Task goal:
Please return every line below that contains the string "User".

Records from a dataset
----

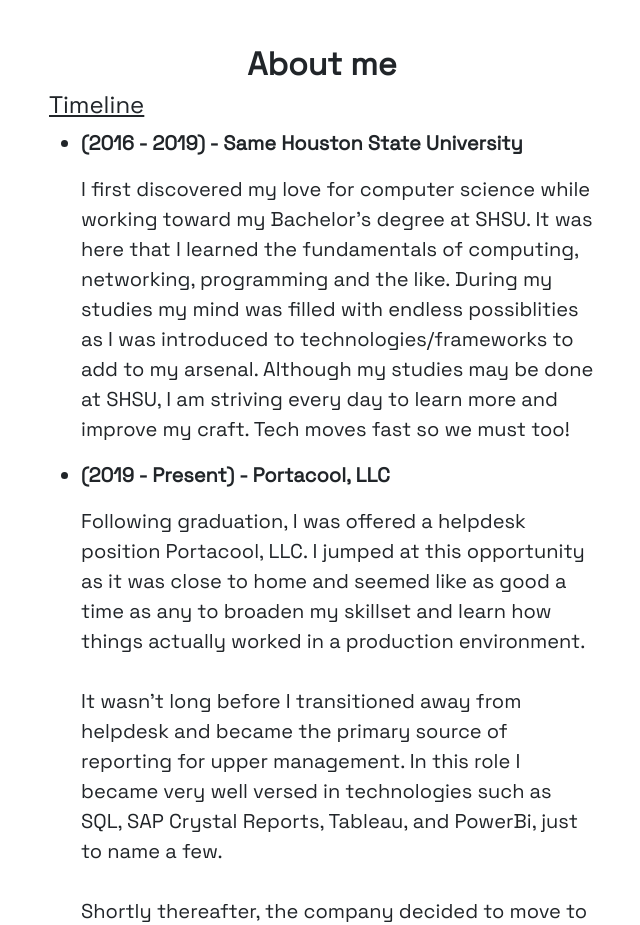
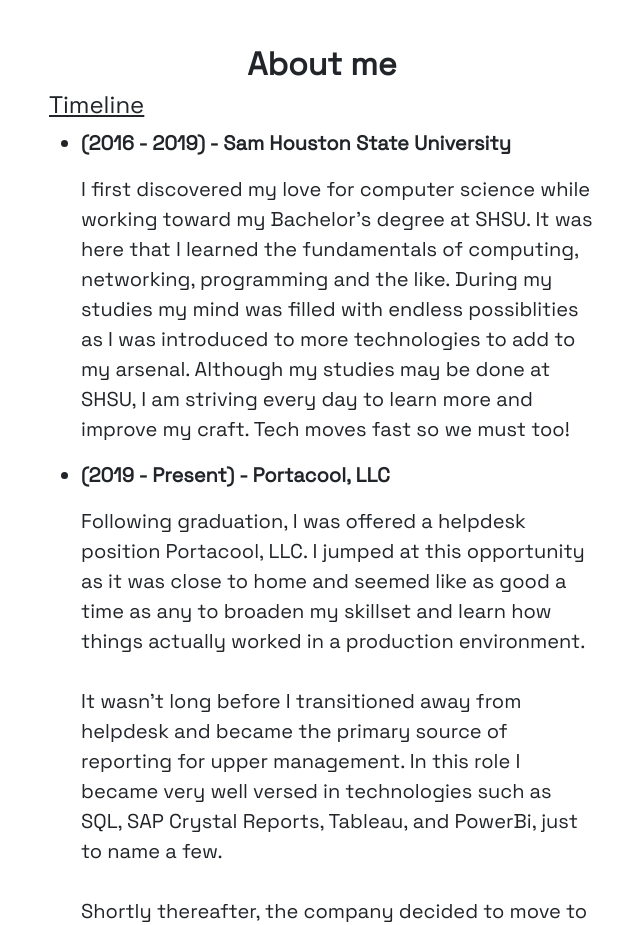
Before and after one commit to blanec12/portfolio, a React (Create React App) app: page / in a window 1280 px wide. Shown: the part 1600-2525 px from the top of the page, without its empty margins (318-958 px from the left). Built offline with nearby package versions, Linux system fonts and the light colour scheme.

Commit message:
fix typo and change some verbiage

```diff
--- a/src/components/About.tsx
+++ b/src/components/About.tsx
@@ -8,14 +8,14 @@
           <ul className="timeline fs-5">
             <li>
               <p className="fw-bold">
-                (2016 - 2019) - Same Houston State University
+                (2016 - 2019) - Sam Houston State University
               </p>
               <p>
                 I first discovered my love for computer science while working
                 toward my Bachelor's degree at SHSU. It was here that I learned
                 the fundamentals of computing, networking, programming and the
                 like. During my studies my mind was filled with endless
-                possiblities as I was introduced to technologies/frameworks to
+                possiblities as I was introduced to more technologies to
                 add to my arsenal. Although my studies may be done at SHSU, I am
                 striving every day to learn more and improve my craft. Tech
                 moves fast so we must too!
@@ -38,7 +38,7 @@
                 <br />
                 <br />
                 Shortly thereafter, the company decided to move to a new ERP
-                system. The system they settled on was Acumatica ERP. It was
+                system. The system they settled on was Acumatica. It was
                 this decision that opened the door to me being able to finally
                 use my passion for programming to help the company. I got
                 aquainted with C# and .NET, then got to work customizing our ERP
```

----

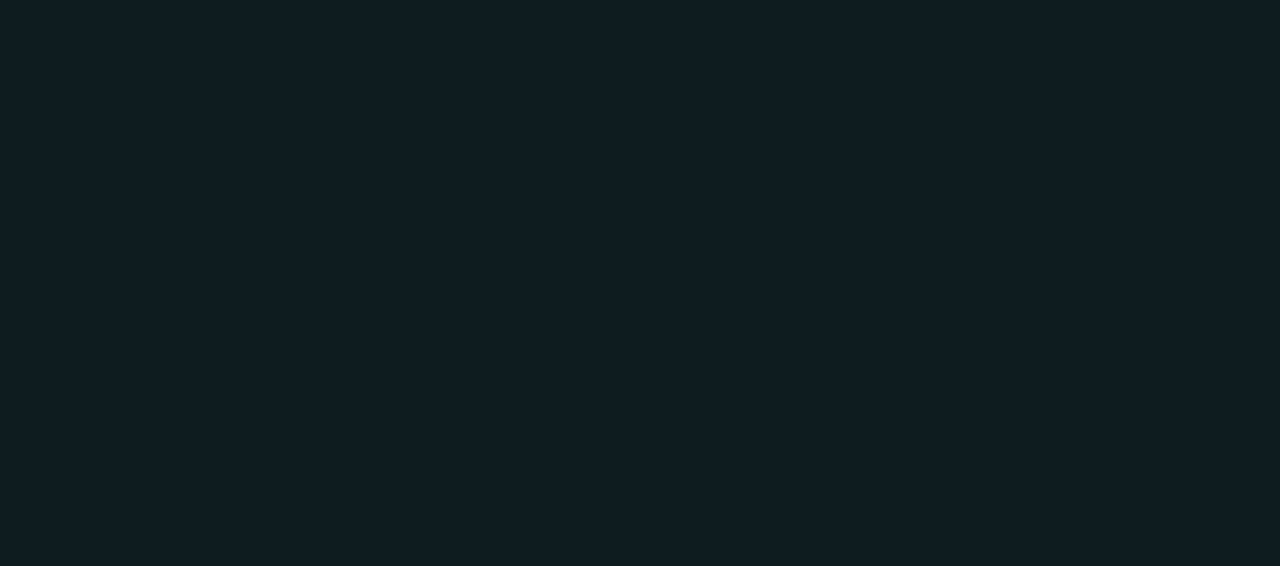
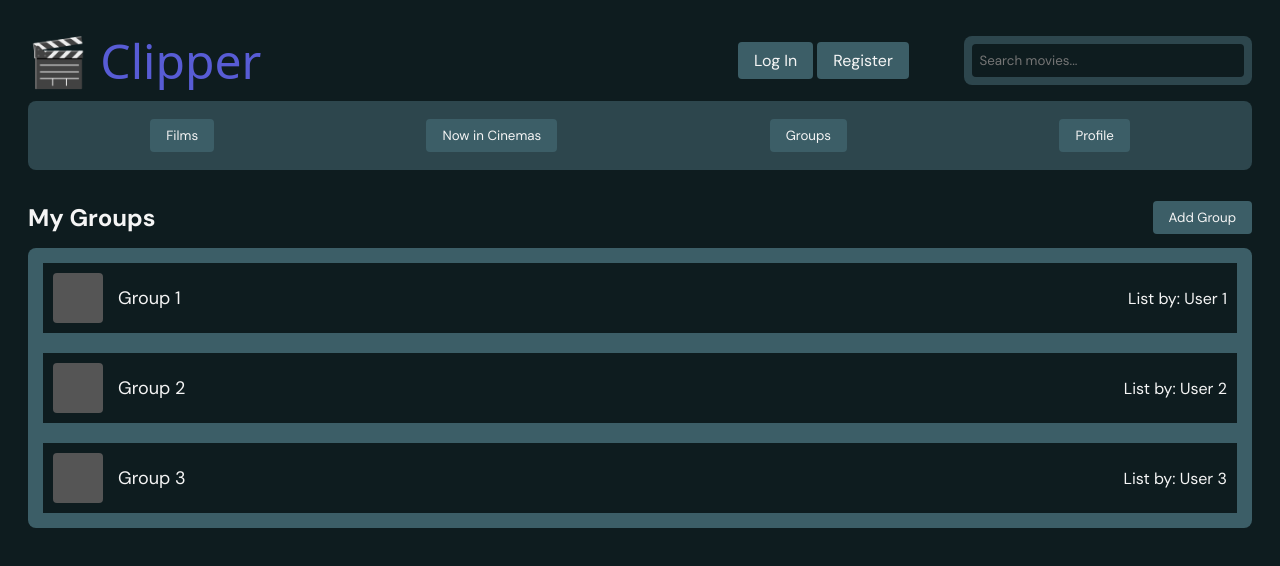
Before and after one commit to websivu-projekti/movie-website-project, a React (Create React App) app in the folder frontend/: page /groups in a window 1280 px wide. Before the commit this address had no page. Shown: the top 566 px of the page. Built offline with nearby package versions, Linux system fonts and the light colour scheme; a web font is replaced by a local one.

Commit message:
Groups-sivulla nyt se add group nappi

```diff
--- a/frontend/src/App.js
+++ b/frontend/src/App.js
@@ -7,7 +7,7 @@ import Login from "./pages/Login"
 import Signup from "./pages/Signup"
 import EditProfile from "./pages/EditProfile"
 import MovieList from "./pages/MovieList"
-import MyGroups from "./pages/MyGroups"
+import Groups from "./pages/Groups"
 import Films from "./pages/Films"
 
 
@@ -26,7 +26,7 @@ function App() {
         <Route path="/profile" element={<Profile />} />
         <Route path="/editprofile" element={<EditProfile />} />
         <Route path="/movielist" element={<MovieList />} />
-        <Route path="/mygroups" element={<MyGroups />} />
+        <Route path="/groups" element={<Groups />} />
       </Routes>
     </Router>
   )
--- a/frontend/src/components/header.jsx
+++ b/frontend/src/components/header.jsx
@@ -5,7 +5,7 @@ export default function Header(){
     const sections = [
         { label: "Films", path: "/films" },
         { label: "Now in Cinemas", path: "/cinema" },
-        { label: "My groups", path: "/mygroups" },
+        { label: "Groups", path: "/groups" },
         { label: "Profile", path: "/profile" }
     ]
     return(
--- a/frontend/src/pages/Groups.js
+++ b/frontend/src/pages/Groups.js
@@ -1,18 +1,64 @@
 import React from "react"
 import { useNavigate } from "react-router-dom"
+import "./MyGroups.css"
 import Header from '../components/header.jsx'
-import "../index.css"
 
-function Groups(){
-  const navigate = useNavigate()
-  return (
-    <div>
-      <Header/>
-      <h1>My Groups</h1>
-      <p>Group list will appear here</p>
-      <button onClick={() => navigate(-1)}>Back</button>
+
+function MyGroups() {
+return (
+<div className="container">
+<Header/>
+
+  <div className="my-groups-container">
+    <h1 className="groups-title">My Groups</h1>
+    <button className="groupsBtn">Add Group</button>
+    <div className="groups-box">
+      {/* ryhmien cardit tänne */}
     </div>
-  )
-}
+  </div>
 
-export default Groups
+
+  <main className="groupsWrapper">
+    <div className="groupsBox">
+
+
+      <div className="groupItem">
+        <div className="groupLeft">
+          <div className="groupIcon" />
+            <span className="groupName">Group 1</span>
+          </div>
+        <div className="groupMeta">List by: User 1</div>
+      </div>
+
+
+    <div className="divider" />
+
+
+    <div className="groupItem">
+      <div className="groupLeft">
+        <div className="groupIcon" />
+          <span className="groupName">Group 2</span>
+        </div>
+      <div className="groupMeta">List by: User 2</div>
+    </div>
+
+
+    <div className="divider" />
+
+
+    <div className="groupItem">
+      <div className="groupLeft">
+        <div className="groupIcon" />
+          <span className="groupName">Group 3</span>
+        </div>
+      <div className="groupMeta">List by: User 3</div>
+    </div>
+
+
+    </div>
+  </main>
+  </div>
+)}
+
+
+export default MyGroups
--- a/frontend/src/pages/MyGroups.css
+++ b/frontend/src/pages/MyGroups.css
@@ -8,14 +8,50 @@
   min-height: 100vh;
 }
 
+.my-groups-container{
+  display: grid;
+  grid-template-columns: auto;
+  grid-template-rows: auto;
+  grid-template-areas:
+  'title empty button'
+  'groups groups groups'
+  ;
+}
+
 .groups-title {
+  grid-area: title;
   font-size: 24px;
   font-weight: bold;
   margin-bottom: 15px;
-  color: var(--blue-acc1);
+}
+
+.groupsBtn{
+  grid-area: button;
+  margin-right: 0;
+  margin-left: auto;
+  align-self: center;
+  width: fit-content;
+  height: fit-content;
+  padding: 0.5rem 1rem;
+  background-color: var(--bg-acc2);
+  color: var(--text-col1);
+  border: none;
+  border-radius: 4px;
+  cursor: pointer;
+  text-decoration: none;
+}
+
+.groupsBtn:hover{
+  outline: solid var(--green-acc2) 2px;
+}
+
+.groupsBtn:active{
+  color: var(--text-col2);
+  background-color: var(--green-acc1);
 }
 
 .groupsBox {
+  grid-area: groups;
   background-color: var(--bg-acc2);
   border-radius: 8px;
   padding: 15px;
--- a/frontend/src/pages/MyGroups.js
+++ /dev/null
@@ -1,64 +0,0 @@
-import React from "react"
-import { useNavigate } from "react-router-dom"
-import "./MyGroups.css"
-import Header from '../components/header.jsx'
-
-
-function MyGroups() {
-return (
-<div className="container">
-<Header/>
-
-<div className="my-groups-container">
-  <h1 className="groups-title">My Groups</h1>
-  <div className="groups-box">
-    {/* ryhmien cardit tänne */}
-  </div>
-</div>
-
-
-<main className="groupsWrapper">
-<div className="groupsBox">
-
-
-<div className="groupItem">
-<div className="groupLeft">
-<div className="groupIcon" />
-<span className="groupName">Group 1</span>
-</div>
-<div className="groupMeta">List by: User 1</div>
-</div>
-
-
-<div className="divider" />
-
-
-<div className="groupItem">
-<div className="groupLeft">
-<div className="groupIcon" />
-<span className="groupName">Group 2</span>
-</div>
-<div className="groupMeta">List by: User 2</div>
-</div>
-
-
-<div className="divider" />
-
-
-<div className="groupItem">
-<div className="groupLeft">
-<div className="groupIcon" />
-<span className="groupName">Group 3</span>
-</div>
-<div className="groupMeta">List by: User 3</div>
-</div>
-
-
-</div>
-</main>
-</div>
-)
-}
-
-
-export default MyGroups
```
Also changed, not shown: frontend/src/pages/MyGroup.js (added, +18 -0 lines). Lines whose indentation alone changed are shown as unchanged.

----

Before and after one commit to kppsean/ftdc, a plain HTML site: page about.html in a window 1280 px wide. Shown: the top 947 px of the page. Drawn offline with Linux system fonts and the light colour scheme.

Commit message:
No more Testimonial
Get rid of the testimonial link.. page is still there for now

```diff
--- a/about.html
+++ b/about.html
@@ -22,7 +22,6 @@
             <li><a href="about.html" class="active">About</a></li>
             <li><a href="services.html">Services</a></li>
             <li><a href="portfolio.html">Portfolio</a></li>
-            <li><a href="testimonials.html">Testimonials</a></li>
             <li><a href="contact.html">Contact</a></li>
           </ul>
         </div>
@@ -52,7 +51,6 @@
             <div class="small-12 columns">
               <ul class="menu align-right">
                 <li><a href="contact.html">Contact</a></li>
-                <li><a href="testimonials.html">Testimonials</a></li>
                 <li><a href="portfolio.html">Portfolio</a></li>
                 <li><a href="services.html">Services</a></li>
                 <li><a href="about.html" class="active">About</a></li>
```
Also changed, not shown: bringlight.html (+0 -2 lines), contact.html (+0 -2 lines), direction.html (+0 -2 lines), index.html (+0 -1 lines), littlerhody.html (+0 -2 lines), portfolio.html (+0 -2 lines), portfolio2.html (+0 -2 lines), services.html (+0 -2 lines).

----

Expected output:
+        <div className="groupMeta">List by: User 1</div>
+      <div className="groupMeta">List by: User 2</div>
+      <div className="groupMeta">List by: User 3</div>
-<div className="groupMeta">List by: User 1</div>
-<div className="groupMeta">List by: User 2</div>
-<div className="groupMeta">List by: User 3</div>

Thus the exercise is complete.